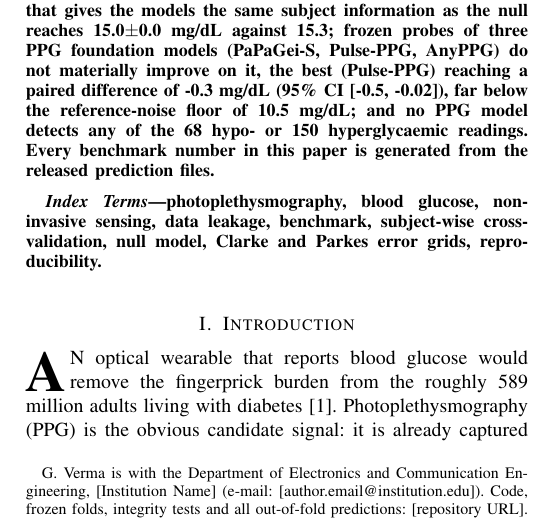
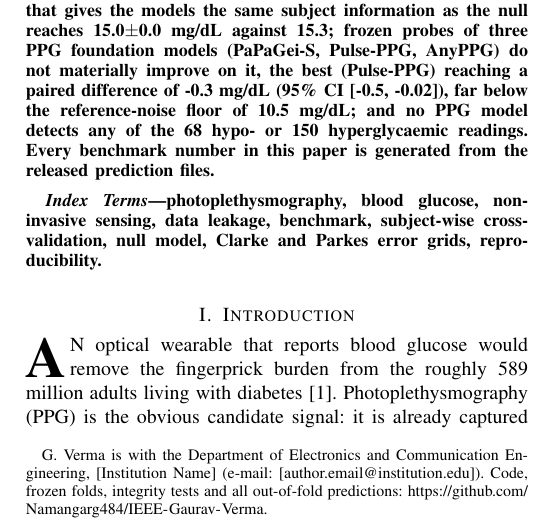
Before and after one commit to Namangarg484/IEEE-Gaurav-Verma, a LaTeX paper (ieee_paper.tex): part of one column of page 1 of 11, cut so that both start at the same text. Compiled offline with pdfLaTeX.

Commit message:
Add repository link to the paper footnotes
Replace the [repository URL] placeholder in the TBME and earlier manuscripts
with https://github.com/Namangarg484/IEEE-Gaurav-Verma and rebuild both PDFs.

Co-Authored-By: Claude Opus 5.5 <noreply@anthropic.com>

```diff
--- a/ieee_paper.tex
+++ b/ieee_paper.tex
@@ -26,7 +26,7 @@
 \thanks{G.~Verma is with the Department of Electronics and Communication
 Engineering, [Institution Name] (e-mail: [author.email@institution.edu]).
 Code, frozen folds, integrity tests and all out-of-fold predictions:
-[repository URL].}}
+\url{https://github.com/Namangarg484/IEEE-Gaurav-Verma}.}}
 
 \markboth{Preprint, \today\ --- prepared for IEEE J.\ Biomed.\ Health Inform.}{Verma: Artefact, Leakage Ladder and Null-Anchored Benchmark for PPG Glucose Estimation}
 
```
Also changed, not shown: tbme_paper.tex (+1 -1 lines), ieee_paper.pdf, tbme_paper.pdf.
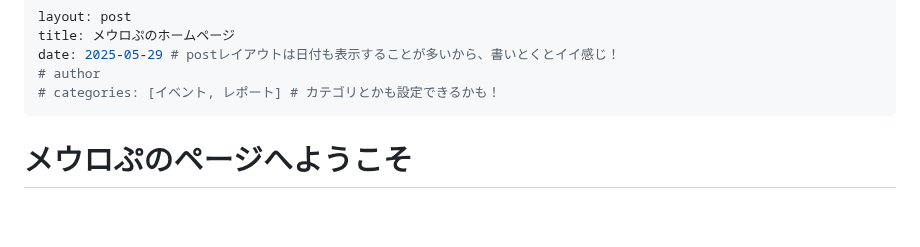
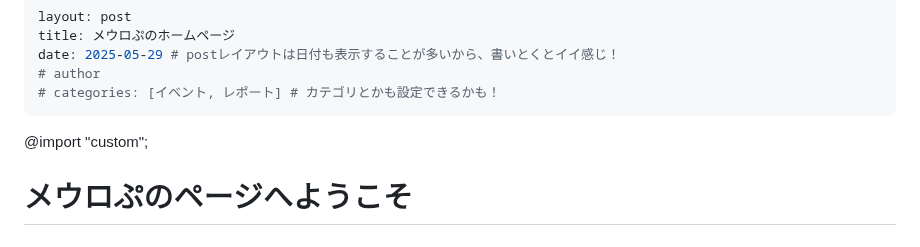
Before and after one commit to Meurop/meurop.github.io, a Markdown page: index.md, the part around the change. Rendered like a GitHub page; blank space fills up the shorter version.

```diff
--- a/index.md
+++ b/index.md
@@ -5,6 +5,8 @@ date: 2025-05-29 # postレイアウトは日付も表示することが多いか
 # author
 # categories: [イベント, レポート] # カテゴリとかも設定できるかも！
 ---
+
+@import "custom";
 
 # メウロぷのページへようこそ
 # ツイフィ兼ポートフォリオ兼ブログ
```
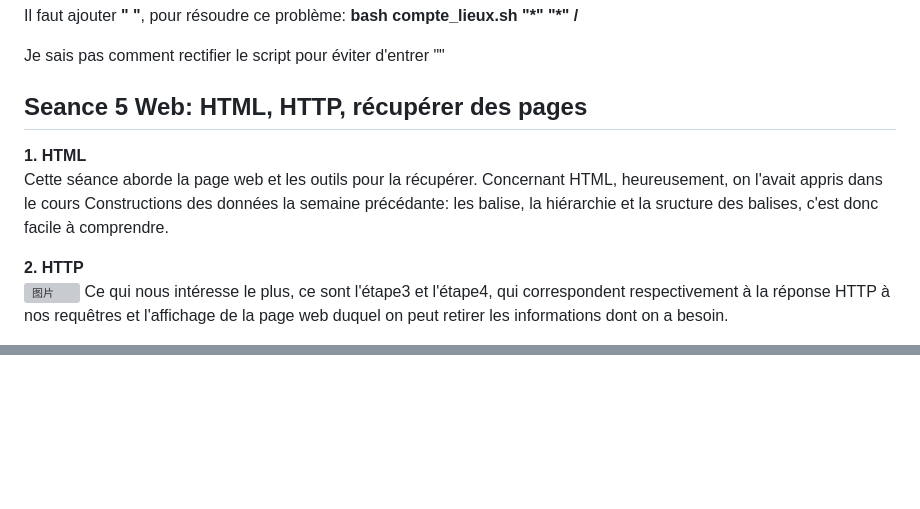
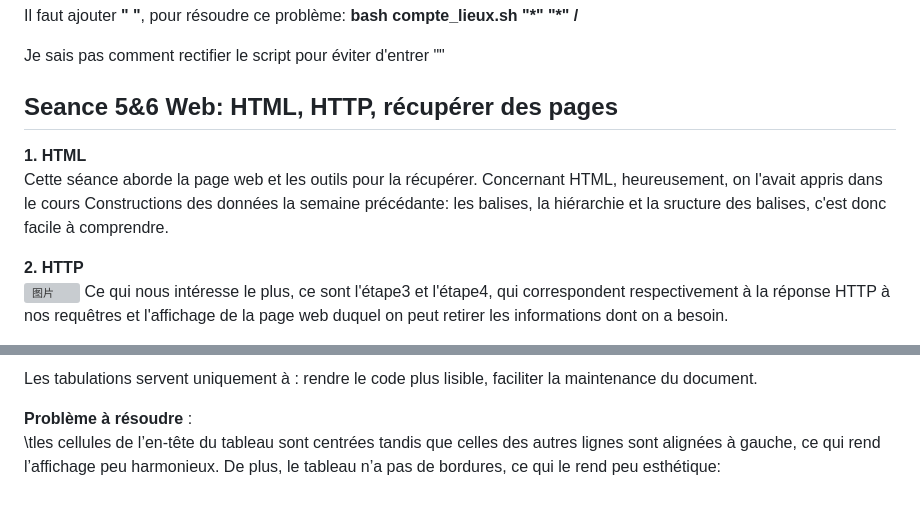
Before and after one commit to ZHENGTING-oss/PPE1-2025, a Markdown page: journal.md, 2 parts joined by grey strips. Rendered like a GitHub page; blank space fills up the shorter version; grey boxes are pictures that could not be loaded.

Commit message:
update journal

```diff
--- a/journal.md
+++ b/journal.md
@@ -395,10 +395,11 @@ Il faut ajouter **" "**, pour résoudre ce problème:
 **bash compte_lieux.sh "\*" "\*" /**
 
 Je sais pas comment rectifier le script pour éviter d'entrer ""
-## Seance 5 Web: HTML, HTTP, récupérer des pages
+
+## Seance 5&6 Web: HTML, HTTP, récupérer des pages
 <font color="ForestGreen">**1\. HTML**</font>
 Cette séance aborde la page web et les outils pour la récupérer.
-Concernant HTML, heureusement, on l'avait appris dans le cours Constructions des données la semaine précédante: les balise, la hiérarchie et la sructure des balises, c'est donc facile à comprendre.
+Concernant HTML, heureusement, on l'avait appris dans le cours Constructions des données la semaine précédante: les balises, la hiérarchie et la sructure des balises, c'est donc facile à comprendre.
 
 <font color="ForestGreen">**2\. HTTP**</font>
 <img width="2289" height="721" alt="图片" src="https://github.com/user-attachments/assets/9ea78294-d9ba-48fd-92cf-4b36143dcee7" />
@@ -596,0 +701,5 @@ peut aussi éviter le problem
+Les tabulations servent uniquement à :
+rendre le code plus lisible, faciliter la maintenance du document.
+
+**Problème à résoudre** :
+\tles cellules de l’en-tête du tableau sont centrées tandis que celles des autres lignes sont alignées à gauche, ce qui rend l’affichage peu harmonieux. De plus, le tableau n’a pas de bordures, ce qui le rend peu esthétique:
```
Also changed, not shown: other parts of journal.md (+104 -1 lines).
┄┄┄┄┄┄
Where a record holds a picture, leave the picture out and restate the rest word for word.

Before and after one commit to Namangarg484/IEEE-Gaurav-Verma, a LaTeX paper (ieee_paper.tex): part of one column of page 1 of 11, cut so that both start at the same text. Compiled offline with pdfLaTeX.

Commit message:
Add repository link to the paper footnotes
Replace the [repository URL] placeholder in the TBME and earlier manuscripts
with https://github.com/Namangarg484/IEEE-Gaurav-Verma and rebuild both PDFs.

Co-Authored-By: Claude Opus 5.5 <noreply@anthropic.com>

```diff
--- a/ieee_paper.tex
+++ b/ieee_paper.tex
@@ -26,7 +26,7 @@
 \thanks{G.~Verma is with the Department of Electronics and Communication
 Engineering, [Institution Name] (e-mail: [author.email@institution.edu]).
 Code, frozen folds, integrity tests and all out-of-fold predictions:
-[repository URL].}}
+\url{https://github.com/Namangarg484/IEEE-Gaurav-Verma}.}}
 
 \markboth{Preprint, \today\ --- prepared for IEEE J.\ Biomed.\ Health Inform.}{Verma: Artefact, Leakage Ladder and Null-Anchored Benchmark for PPG Glucose Estimation}
 
```
Also changed, not shown: tbme_paper.tex (+1 -1 lines), ieee_paper.pdf, tbme_paper.pdf.
Before and after one commit to Meurop/meurop.github.io, a Markdown page: index.md, the part around the change. Rendered like a GitHub page; blank space fills up the shorter version.

```diff
--- a/index.md
+++ b/index.md
@@ -5,6 +5,8 @@ date: 2025-05-29 # postレイアウトは日付も表示することが多いか
 # author
 # categories: [イベント, レポート] # カテゴリとかも設定できるかも！
 ---
+
+@import "custom";
 
 # メウロぷのページへようこそ
 # ツイフィ兼ポートフォリオ兼ブログ
```
Before and after one commit to ZHENGTING-oss/PPE1-2025, a Markdown page: journal.md, 2 parts joined by grey strips. Rendered like a GitHub page; blank space fills up the shorter version; grey boxes are pictures that could not be loaded.

Commit message:
update journal

```diff
--- a/journal.md
+++ b/journal.md
@@ -395,10 +395,11 @@ Il faut ajouter **" "**, pour résoudre ce problème:
 **bash compte_lieux.sh "\*" "\*" /**
 
 Je sais pas comment rectifier le script pour éviter d'entrer ""
-## Seance 5 Web: HTML, HTTP, récupérer des pages
+
+## Seance 5&6 Web: HTML, HTTP, récupérer des pages
 <font color="ForestGreen">**1\. HTML**</font>
 Cette séance aborde la page web et les outils pour la récupérer.
-Concernant HTML, heureusement, on l'avait appris dans le cours Constructions des données la semaine précédante: les balise, la hiérarchie et la sructure des balises, c'est donc facile à comprendre.
+Concernant HTML, heureusement, on l'avait appris dans le cours Constructions des données la semaine précédante: les balises, la hiérarchie et la sructure des balises, c'est donc facile à comprendre.
 
 <font color="ForestGreen">**2\. HTTP**</font>
 <img width="2289" height="721" alt="图片" src="https://github.com/user-attachments/assets/9ea78294-d9ba-48fd-92cf-4b36143dcee7" />
@@ -596,0 +701,5 @@ peut aussi éviter le problem
+Les tabulations servent uniquement à :
+rendre le code plus lisible, faciliter la maintenance du document.
+
+**Problème à résoudre** :
+\tles cellules de l’en-tête du tableau sont centrées tandis que celles des autres lignes sont alignées à gauche, ce qui rend l’affichage peu harmonieux. De plus, le tableau n’a pas de bordures, ce qui le rend peu esthétique:
```
Also changed, not shown: other parts of journal.md (+104 -1 lines).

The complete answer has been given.